Start of INFORMATION

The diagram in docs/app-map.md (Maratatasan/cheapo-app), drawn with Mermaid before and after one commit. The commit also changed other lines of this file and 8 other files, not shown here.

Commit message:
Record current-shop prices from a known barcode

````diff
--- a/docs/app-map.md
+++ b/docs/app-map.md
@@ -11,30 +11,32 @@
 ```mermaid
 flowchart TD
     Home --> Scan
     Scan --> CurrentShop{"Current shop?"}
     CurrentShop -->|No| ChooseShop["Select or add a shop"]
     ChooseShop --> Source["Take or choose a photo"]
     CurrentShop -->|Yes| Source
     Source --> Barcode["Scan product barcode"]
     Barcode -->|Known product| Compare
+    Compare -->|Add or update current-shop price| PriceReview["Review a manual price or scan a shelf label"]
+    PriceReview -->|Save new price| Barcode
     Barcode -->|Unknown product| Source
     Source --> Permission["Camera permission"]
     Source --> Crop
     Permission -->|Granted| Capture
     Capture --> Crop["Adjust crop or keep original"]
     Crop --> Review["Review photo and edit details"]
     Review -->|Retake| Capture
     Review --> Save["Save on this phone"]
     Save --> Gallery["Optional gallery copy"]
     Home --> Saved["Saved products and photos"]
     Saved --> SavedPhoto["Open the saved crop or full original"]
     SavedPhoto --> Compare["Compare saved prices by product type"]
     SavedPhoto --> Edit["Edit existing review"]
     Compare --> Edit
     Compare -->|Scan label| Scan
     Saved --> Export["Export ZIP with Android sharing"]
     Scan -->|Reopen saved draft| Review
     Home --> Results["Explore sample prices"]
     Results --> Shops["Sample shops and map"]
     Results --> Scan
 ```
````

End of INFORMATION

* [TASK ITEM] Retrieve each line from the records above where the word "Source" occurs.

* [RESULT BELOW]
     ChooseShop --> Source["Take or choose a photo"]
     CurrentShop -->|Yes| Source
     Source --> Barcode["Scan product barcode"]
     Barcode -->|Unknown product| Source
     Source --> Permission["Camera permission"]
     Source --> Crop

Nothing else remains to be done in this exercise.